A series of unexpected shocks left the Canadian economy reeling in 2003 and that had a negative effect on shipment volumes that was felt well into the third quarter.Despite a 5.2% jump in manufacturin...
A series of unexpected shocks left the Canadian economy reeling in 2003 and that had a negative effect on shipment volumes that was felt well into the third quarter.
Despite a 5.2% jump in manufacturing shipments in September, third quarter shipments were still down 0.4%, following a 3.9% drop in the second.
There is reason to hope for a strong rebound, however.
The first cause for optimism, particularly for the many mid-sized and large carriers that haul into the U.S., is the strong rebound of the American economy in the third quarter. The 7.2% GDP growth reported by the U.S. Department of Commerce marked the fastest pace of growth for the American economy since 1984 and sailed past what were already optimistic forecasts for the quarter. Even though most forecasts call for a pullback in the fourth quarter, the full year growth for the U.S. economy is still expected to come in at a healthy 4%.
As Peter Sacks of Toron Capital Markets points out , the U.S. “is the one economy that has shown time and again that it can turn around on a dime.”
Controlling almost 66% of Canada-U.S. trade, trucking is perfectly positioned to reap the benefits of an upsurge of exports to a revitalized U.S. market. Both merchandise exports to and imports from the U.S. market were up in September, recovering most of the declines experienced in August largely due to the power blackout in Ontario and the northeastern U.S., the latest (and hopefully final) shock for the Canadian economy in 2003. Canadian exports rose by 4.7% in September while imports rose 4.5%, according to the latest available Statistics Canada figures.
While almost half of the export jump in September stemmed from increased activity in the automotive sector, all industrial categories showed healthy gains going into the fourth quarter.
Of course, there is still concern about the impact of the high Canadian dollar on Canadian exports. But, according to money market analysts such as Sacks, those concerns should be alleviated within a few months.
“The trick is to survive the current bubble. By the first quarter of 2004 the Canadian dollar will fall to or below 75 cents U.S. Things will be a lot easier then,” Sacks predicts.
Certainly the domestic situation heading into the final quarter of 2003 and beyond is looking much improved.
The composite leading indicator rose 0.8% in September and 0.6% in October. That made for five straight months of improving economic conditions. Retail sales advanced 1.1% in the third quarter, after remaining essentially unchanged in the second (-0.1%). Wholesalers saw a slight decline (0.2%) in their sales in the third quarter but finished the quarter strong with a 6.1% increase in September. Of particular interest to carriers is the fact that manufacturing shipments in September soared to $43 billion, their highest level since March. And the increase was broadly based, as 17 of 21 manufacturing industries, representing 84% of total shipments, reported increases.

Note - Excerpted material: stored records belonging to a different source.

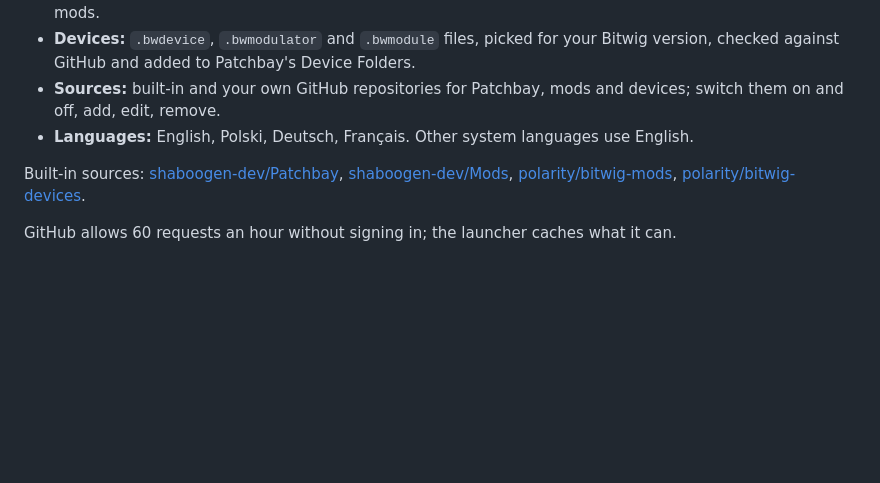
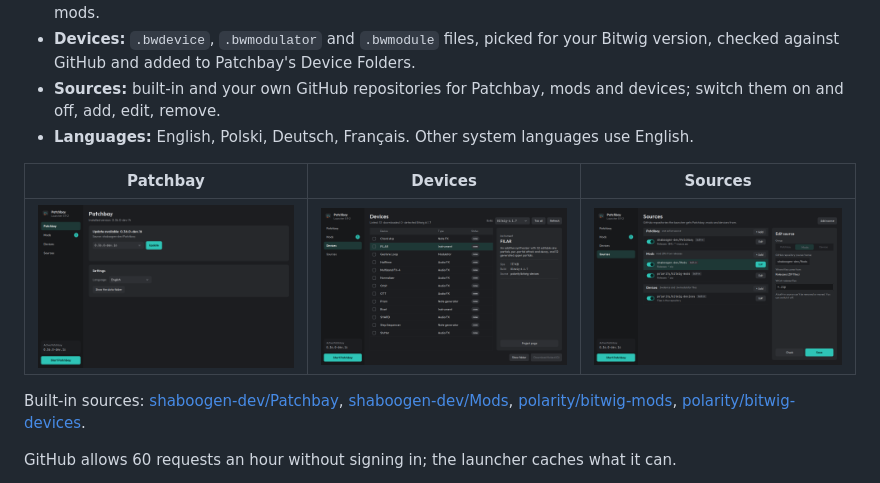
Before and after one commit to arius77R/patchbay-launcher, a Markdown page: README.md, the part around one of its changes. Rendered like a GitHub page; pictures changed too: docs/screenshots/devices.png (added), docs/screenshots/patchbay.png (added), docs/screenshots/sources.png (added); blank space fills up the shorter version.

```diff
--- a/README.md
+++ b/README.md
@@ -26,6 +28,10 @@ The app is not signed (no Apple Developer ID, no Windows code-signing certificat
 - **Devices:** `.bwdevice`, `.bwmodulator` and `.bwmodule` files, picked for your Bitwig version, checked against GitHub and added to Patchbay's Device Folders.
 - **Sources:** built-in and your own GitHub repositories for Patchbay, mods and devices; switch them on and off, add, edit, remove.
 - **Languages:** English, Polski, Deutsch, Français. Other system languages use English.
+
+| Patchbay | Devices | Sources |
+|---|---|---|
+| ![Patchbay section](docs/screenshots/patchbay.png) | ![Devices section](docs/screenshots/devices.png) | ![Sources section](docs/screenshots/sources.png) |
 
 Built-in sources: [shaboogen-dev/Patchbay](https://github.com/shaboogen-dev/Patchbay), [shaboogen-dev/Mods](https://github.com/shaboogen-dev/Mods), [polarity/bitwig-mods](https://github.com/polarity/bitwig-mods), [polarity/bitwig-devices](https://github.com/polarity/bitwig-devices).
 
```
Also changed, not shown: other parts of README.md (+2 -0 lines), CHANGELOG.md (+6 -0 lines), docs/screenshots/mods.png (added), 8 other files.
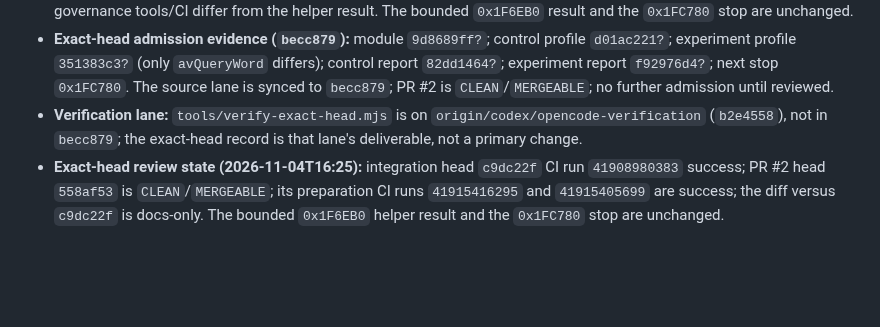
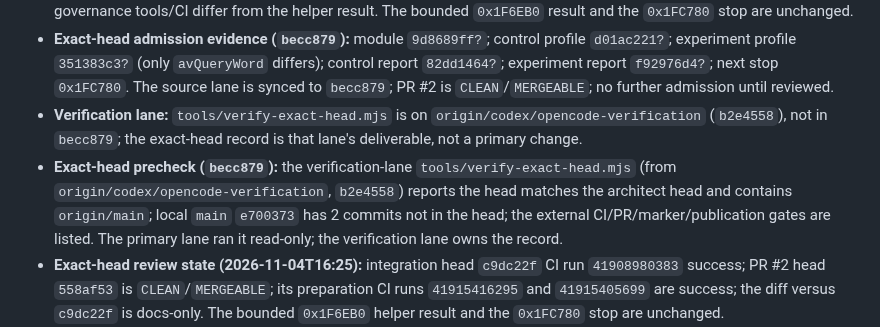
Before and after one commit to Jdiller-86/fuzion-frenzy-web-port, a Markdown page: docs/INTEGRATION_EVIDENCE_INDEX.md, the part around the change. Rendered like a GitHub page; blank space fills up the shorter version.

Commit message:
Record the becc879 exact-head precheck result
The verification-lane precheck matches the architect head, contains
origin/main, and flags local main e700373 with 2 commits not in the head.
Recorded read-only; the verification lane owns the record. Docs-only.

```diff
--- a/docs/INTEGRATION_EVIDENCE_INDEX.md
+++ b/docs/INTEGRATION_EVIDENCE_INDEX.md
@@ -44,6 +44,7 @@ November 4, 2026. This index hands off the corrected report/helper slice and the
 - **Helper result synced to the integration head:** `4917e83` merges `c9dc22f` into the source lane so PR #2 is mergeable. The decision log is a 287-row union with no duplicates; `npm run check` 367 files, `test:runtime` 186/186; only governance tools/CI differ from the helper result. The bounded `0x1F6EB0` result and the `0x1FC780` stop are unchanged.
 - **Exact-head admission evidence (`becc879`):** module `9d8689ff?`; control profile `d01ac221?`; experiment profile `351383c3?` (only `avQueryWord` differs); control report `82dd1464?`; experiment report `f92976d4?`; next stop `0x1FC780`. The source lane is synced to `becc879`; PR #2 is `CLEAN`/`MERGEABLE`; no further admission until reviewed.
 - **Verification lane:** `tools/verify-exact-head.mjs` is on `origin/codex/opencode-verification` (`b2e4558`), not in `becc879`; the exact-head record is that lane's deliverable, not a primary change.
+- **Exact-head precheck (`becc879`):** the verification-lane `tools/verify-exact-head.mjs` (from `origin/codex/opencode-verification`, `b2e4558`) reports the head matches the architect head and contains `origin/main`; local `main` `e700373` has 2 commits not in the head; the external CI/PR/marker/publication gates are listed. The primary lane ran it read-only; the verification lane owns the record.
 - **Exact-head review state (2026-11-04T16:25):** integration head `c9dc22f` CI run `41908980383` success; PR #2 head `558af53` is `CLEAN`/`MERGEABLE`; its preparation CI runs `41915416295` and `41915405699` are success; the diff versus `c9dc22f` is docs-only. The bounded `0x1F6EB0` helper result and the `0x1FC780` stop are unchanged.
 - **Read-only `0x1FC780` characterization:** 17 instructions / 53 bytes in `D3D`, one self-recursive call, `ret 4`, reached from executed `0x1F5640`; unadmitted. See [the characterization](FRONTIER_1FC780_CHECKPOINT.md).
 - **Obsolete baseline request rejected:** `recomp-title-post-utility-01` (317 functions / 10,612 instructions, 19 seeds) neither contains nor references `0x1F6EB0`; its utility path stops at `MmQueryStatistics`. The current-lineage admission (translation 51) and the `0x1FC780` stop stand under the architect's directive.
```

Manufacturers were also optimistic about their business prospects going into the fourth quarter. In October, 34% of the almost 4,000 manufacturers responding to Statistics Canada’s Quarterly Business Conditions Survey stated they would increase production in the fourth quarter, while 16% expected to decrease production. This marked the highest positive balance since April 2000. Part of their optimism stems from the fact that in September unfilled orders (the stock of orders that will contribute to future shipments) posted their first increase (1.1%) in over a year.
Carriers hauling for companies serving the primary metal, transportation equipment and food industries should be particularly bullish on shipment growth as these industries were the most optimistic about cranking up production.
Manufacturers spent much of the second and third quarters of 2003 cutting back on their inventories. They trimmed another 0.7% in September, marking the fifth consecutive decline. In fact, heading into the final quarter of the year, manufacturing inventories in Canada were at $60.9 billion, the lowest level since April 2000, according to Statistics Canada. That would indicate that there is room for manufacturers to begin rebuilding their inventory levels as the U.S. and Canadian economies rebound, which of course will contribute to shipment level increases.
Already by September stronger shipment activity coupled with the lower inventories mentioned was contributing to a notable drop in the inventory-to-shipment ratio, a measure of the time that would be required in order to exhaust inventories if shipments were to remain at their current levels.